Some grim news about the U.S. deficit, via Fix the Debt:
New projections from the non-partisan Congressional Budget Office (CBO) show the national debt and deficits rising rapidly, with debt rising by over $10 trillion over the next decade and deficits growing from $439 billion last year to $544 billion this year, and to $1.37 trillion by 2026. This represents a significant deterioration from previous projections.
“This report makes it abundantly clear that the era of declining deficits is over,” said Maya MacGuineas, head of the Campaign to Fix the Deb [. . .]
According to CBO, the national debt will rise from $13.1 trillion, or 74 percent of GDP last year, to $23.8 trillion, or 86 percent by 2026. This is significantly worse than CBO’s projections in August, which showed debt rising to 77 percent of GDP by 2025. In total, debt in 2025 will be $1.4 trillion higher than had been previously projected.
Interest rates were already raised in December, and if they continue rising, this is going to be an even bigger issue.
But, either way, the reality at play here—that we are facing rising deficits after a long period of sustained, if tepid, economic growth—points to just how irresponsibly the federal budget has been managed.

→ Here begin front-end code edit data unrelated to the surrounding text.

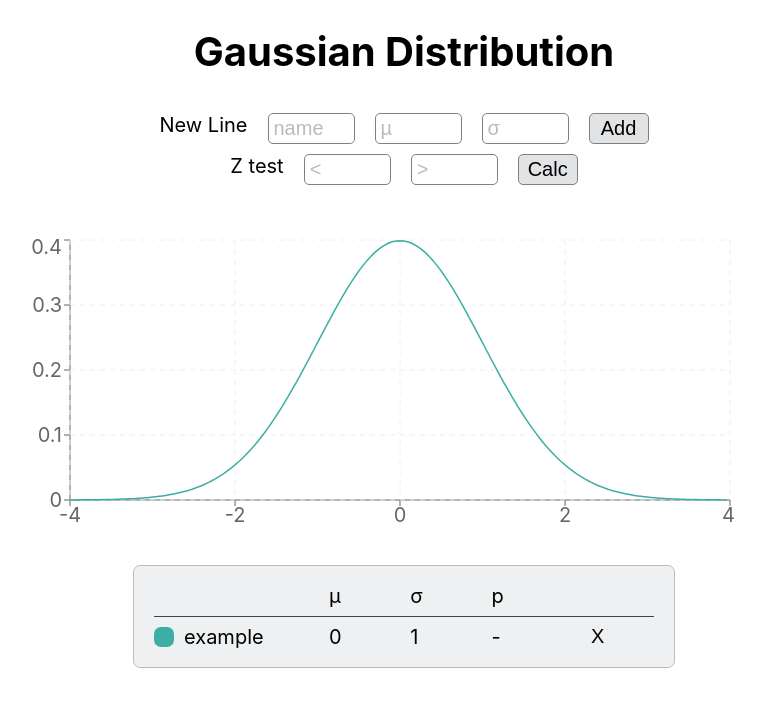
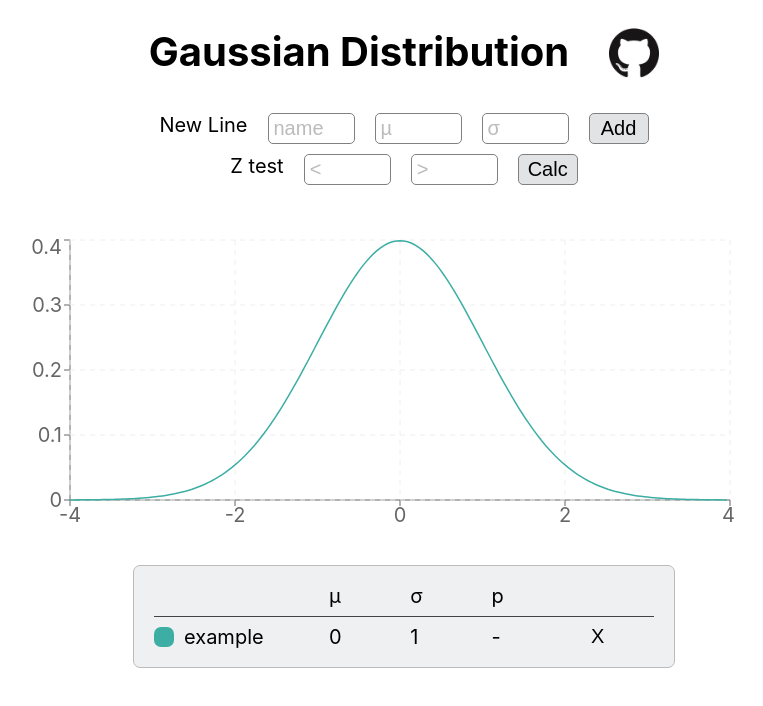
Before and after one commit to Coby-Burckard/Norms-R-Us, a React (Create React App) app in the folder app/: page / in a window 1280 px wide. Shown: the top 706 px of the page, without its empty margins (236-999 px from the left). Built offline with nearby package versions, Linux system fonts and the light colour scheme.

Commit message:
adding github line

```diff
--- a/app/public/index.html
+++ b/app/public/index.html
@@ -24,7 +24,7 @@
       work correctly both with client-side routing and a non-root public URL.
       Learn how to configure a non-root public URL by running `npm run build`.
     -->
-    <title>Normal Distributions</title>
+    <title>Gaussian Distributions</title>
   </head>
   <body>
     <noscript>You need to enable JavaScript to run this app.</noscript>
--- a/app/src/components/Header.tsx
+++ b/app/src/components/Header.tsx
@@ -1,6 +1,13 @@
 import React from "react"
-import { H1 } from "../styles/headerStyles"
+import { H1, Header, ImageLink } from "../styles/headerStyles"
+import github from "./images/github.png"
 
-const Header = () => <H1>Gaussian Distribution</H1>
-
-export default Header
+const Head = () => (
+  <Header>
+    <H1>Gaussian Distribution</H1>
+    <a href="https://github.com/Coby-Burckard/Norms-R-Us">
+      <ImageLink src={github} />
+    </a>
+  </Header>
+)
+export default Head
--- a/app/src/styles/headerStyles.tsx
+++ b/app/src/styles/headerStyles.tsx
@@ -1,7 +1,19 @@
 import styled from "styled-components"
+
+const Header = styled.div`
+  display: flex;
+  justify-content: center;
+  align-items: center;
+`
 
 const H1 = styled.h1`
   color: black;
 `
 
-export { H1 }
+const ImageLink = styled.img`
+  height: 50px;
+  width: 50px;
+  margin: 8px 0 0 40px;
+`
+
+export { Header, H1, ImageLink }
```
Also changed, not shown: app/src/components/images/github.png (added).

Both President Bush and President Obama added enormously and unwisely to the country’s deficit and debt, and the consequences of these errors will haunt us for years to come.